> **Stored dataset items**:
-- -- --

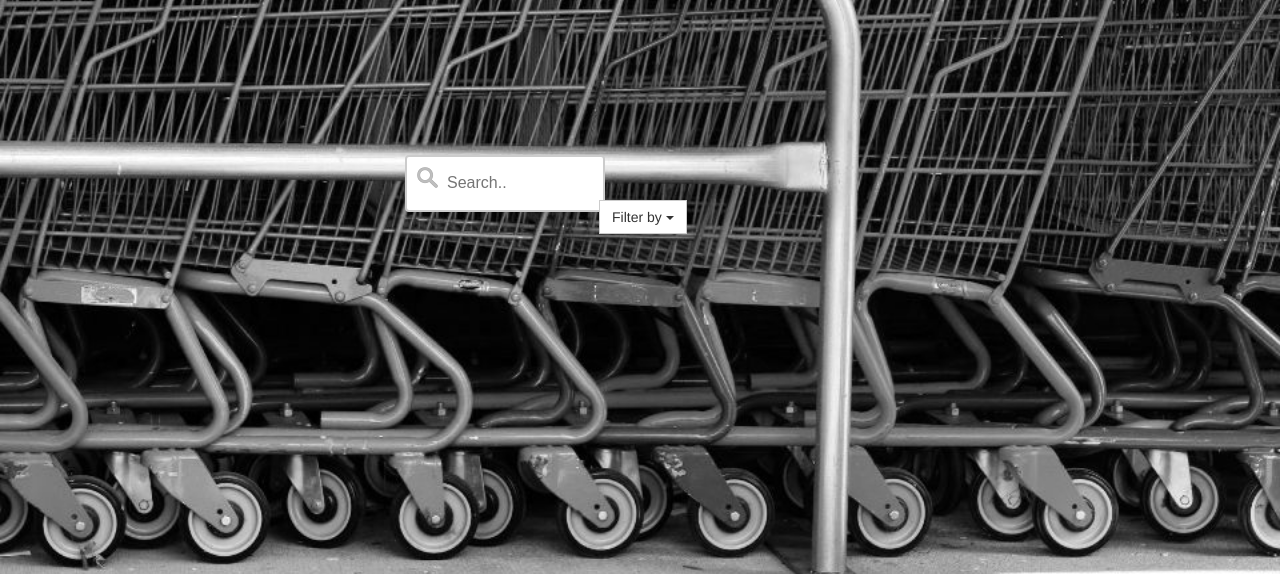
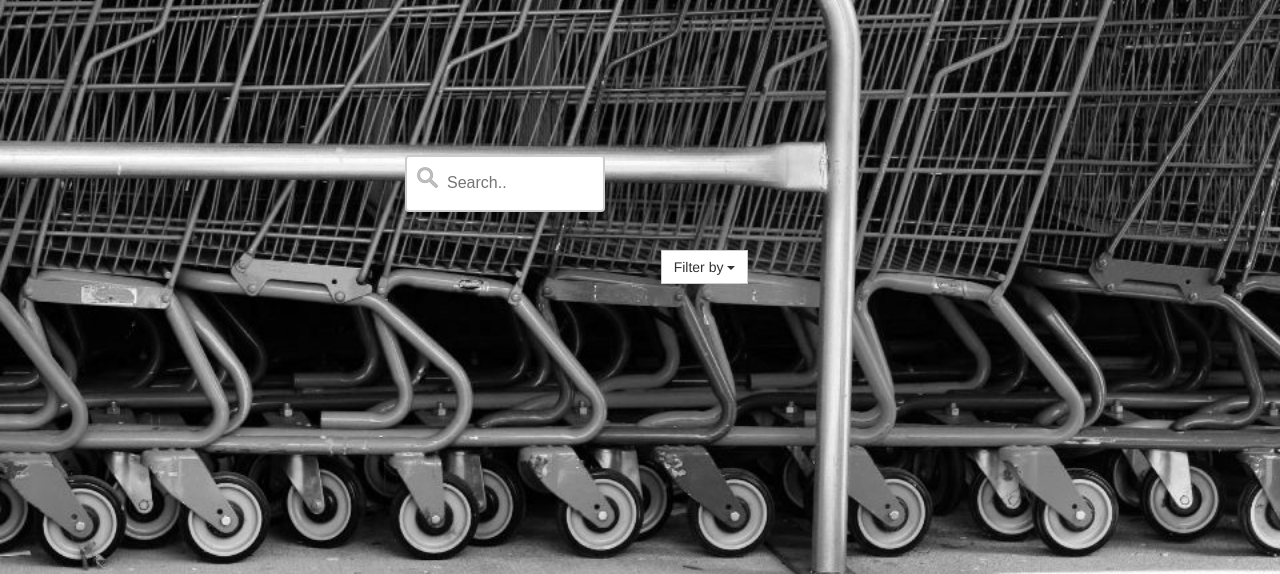
Before and after one commit to diglungdig/ShoprClone, a Flask app: page / in a window 1280 px wide. Shown: the part 206-780 px from the top of the page. Run offline with Flask 2, Linux system fonts and the light colour scheme; the visitor is signed in with stand-in values (Sample User, id 1); some libraries are stand-ins or nearby versions.

Commit message:
css formating

```diff
--- a/static/styles/index-styles.css
+++ b/static/styles/index-styles.css
@@ -51,6 +51,12 @@ li.notificationDropdown {
 .notificationDropdown:hover .dropdown-content {
     display: block;
 }
+div.row{
+    padding-top: 50px;
+    padding-right: 30px;
+    padding-bottom: 50px;
+    padding-left: 80px;
+}
 
 input[type=text] {
     font-family: Arial, Helvetica, sans-serif;
--- a/templates/index.html
+++ b/templates/index.html
@@ -6,7 +6,7 @@
 <script src="https://maxcdn.bootstrapcdn.com/bootstrap/3.3.7/js/bootstrap.min.js"></script>
 </head>
 
-<body >
+<body>
   <div id="app"></div>
   <ul>
   <li><a href="/">Home</a></li>
```
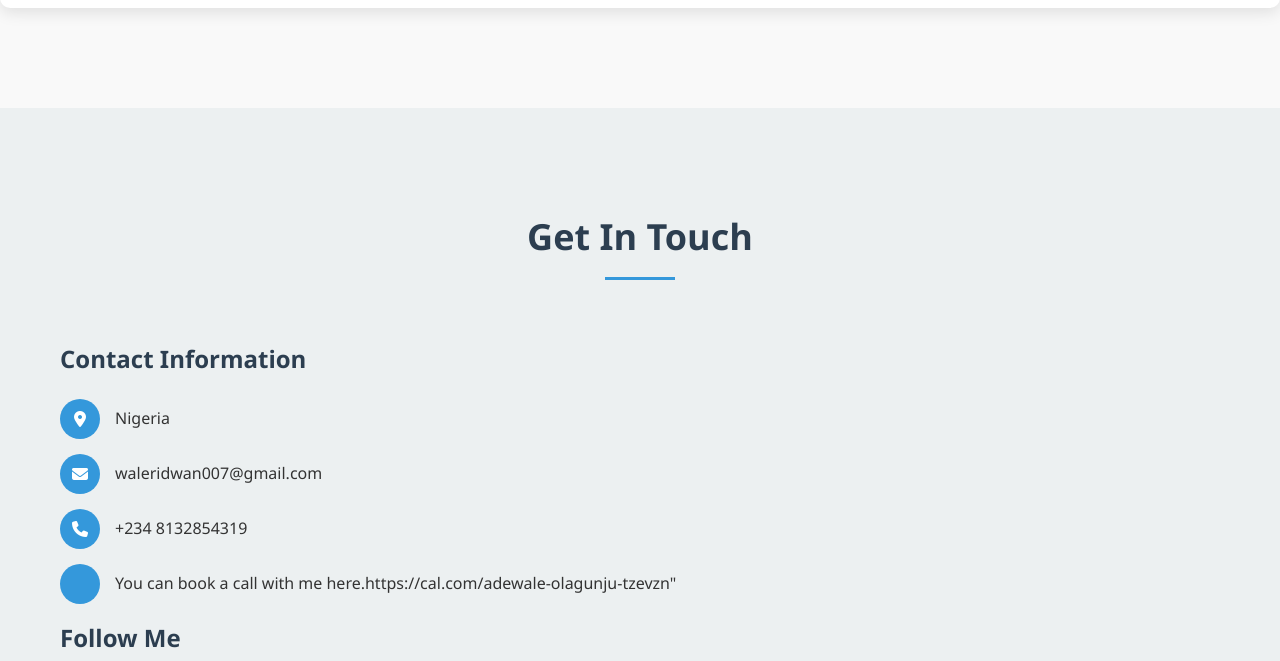
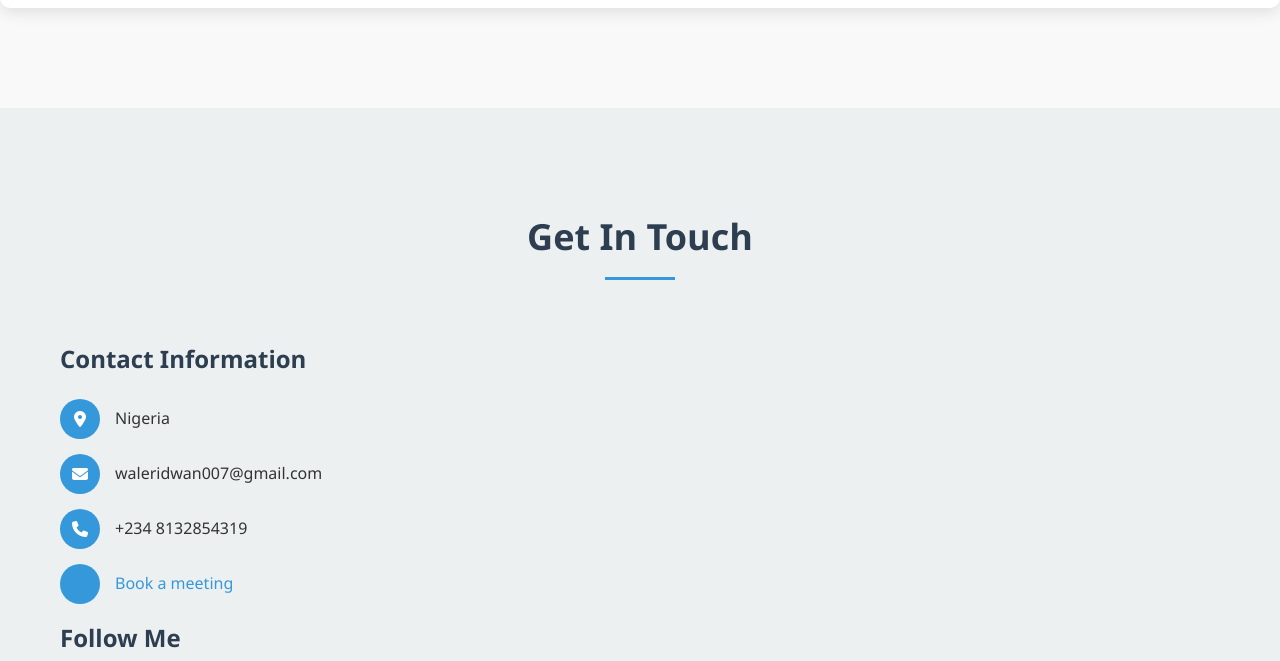
Before and after one commit to AdemolaSamuel/Adewale-Olagunju, a plain HTML site: page index.html in a window 1280 px wide. Shown: the part 3163-3824 px from the top of the page. Drawn offline with Linux system fonts and the light colour scheme.

Commit message:
Update index.html

```diff
--- a/index.html
+++ b/index.html
@@ -685,7 +685,7 @@ Result: We secured multi-million-dollar grant funding and implemented clean ener
                         </div>
                        <div class="contact-item">
                             <i class="fas fa-meeting"></i>
-                            <span>You can book a call with me here.https://cal.com/adewale-olagunju-tzevzn"<a href="https://cal.com/adewale-olagunju-tzevzn" class="#"></span>
+                            <span><a href="https://cal.com/adewale-olagunju-tzevzn" class="#">Book a meeting</span>
                     </div>
                     <h3>Follow Me</h3>
                     <div class="social-links">
```
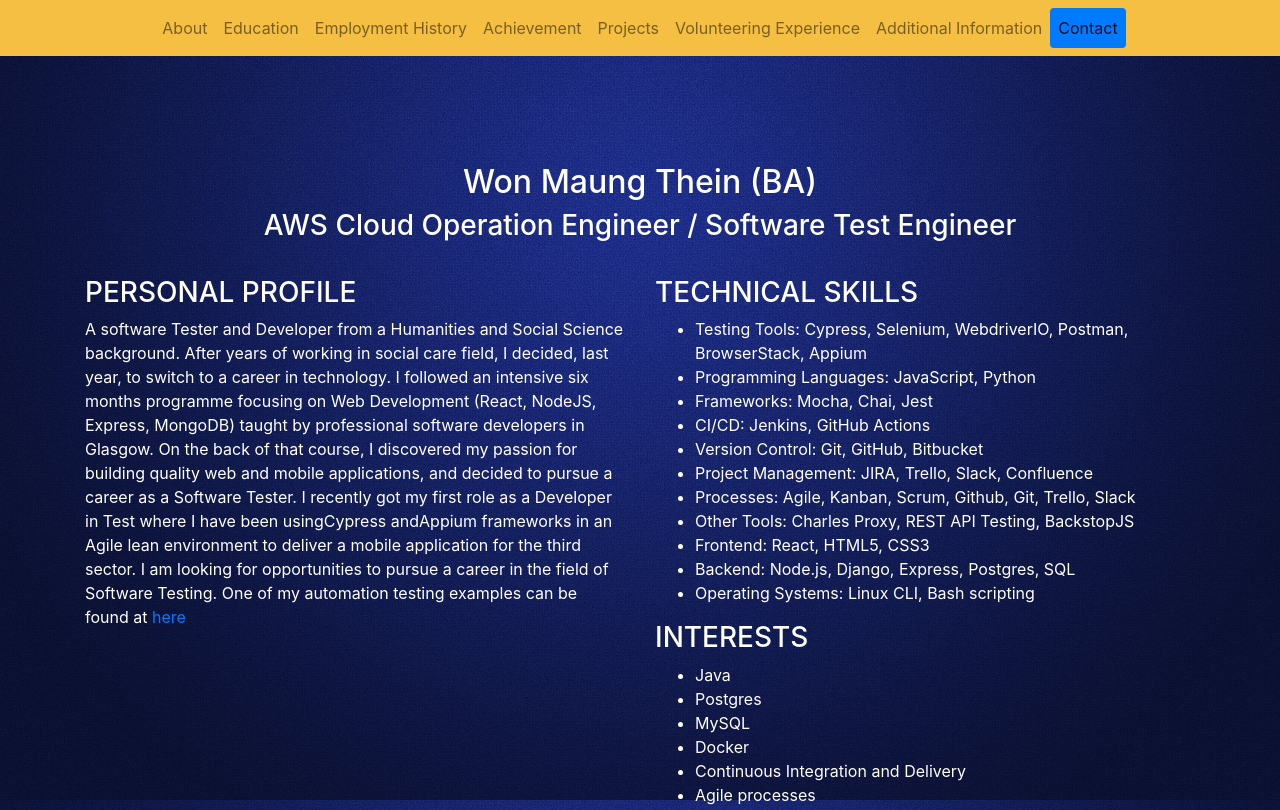
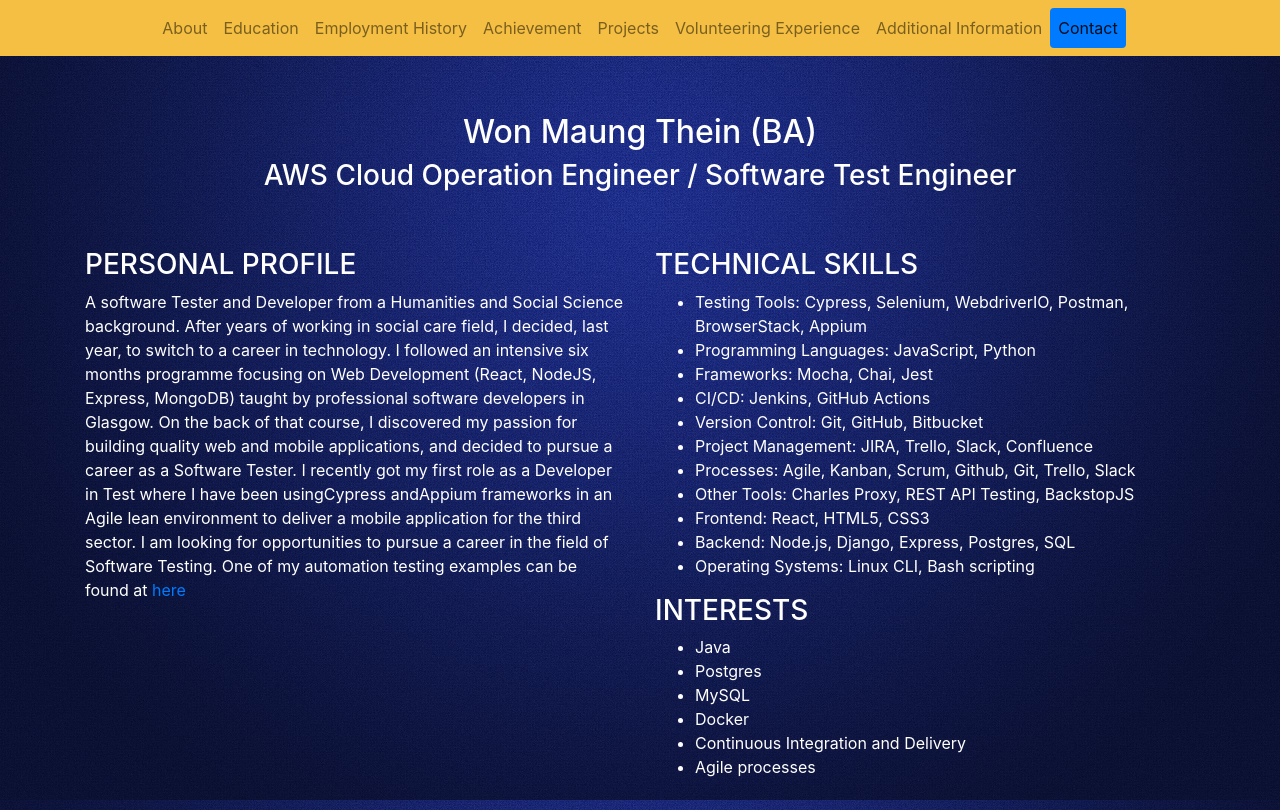
Before and after one commit to wonmaungthein/AWS-re-start-project, a website: page index.html in a window 1280 px wide. Shown: the top 810 px of the page. Drawn offline with nearby package versions, Linux system fonts and the light colour scheme.

Commit message:
Margine size updated

```diff
--- a/style.css
+++ b/style.css
@@ -1,7 +1,8 @@
 #Home {
   padding-top: 5%;
-  margin-top: 8%;
+  margin-top: 4%;
   margin-bottom: 5%;
+  /* border: solid rgb(41, 155, 79); */
 }
 
 
@@ -84,6 +85,7 @@
   text-align: center;
   color: white;
   /* margin-top: 7%; */
+  margin-bottom: 4%;
   padding-left: 2%;
   padding-right: 2%;
   width: 100%;
```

-- -- --

> **Exercise requirements**: Your response should consist solely of the lines from the one containing "Margine size updated" to the end of the entries, both ends included, exactly as they appear.

> **Answer space**:
Margine size updated

```diff
--- a/style.css
+++ b/style.css
@@ -1,7 +1,8 @@
 #Home {
   padding-top: 5%;
-  margin-top: 8%;
+  margin-top: 4%;
   margin-bottom: 5%;
+  /* border: solid rgb(41, 155, 79); */
 }
 
 
@@ -84,6 +85,7 @@
   text-align: center;
   color: white;
   /* margin-top: 7%; */
+  margin-bottom: 4%;
   padding-left: 2%;
   padding-right: 2%;
   width: 100%;
```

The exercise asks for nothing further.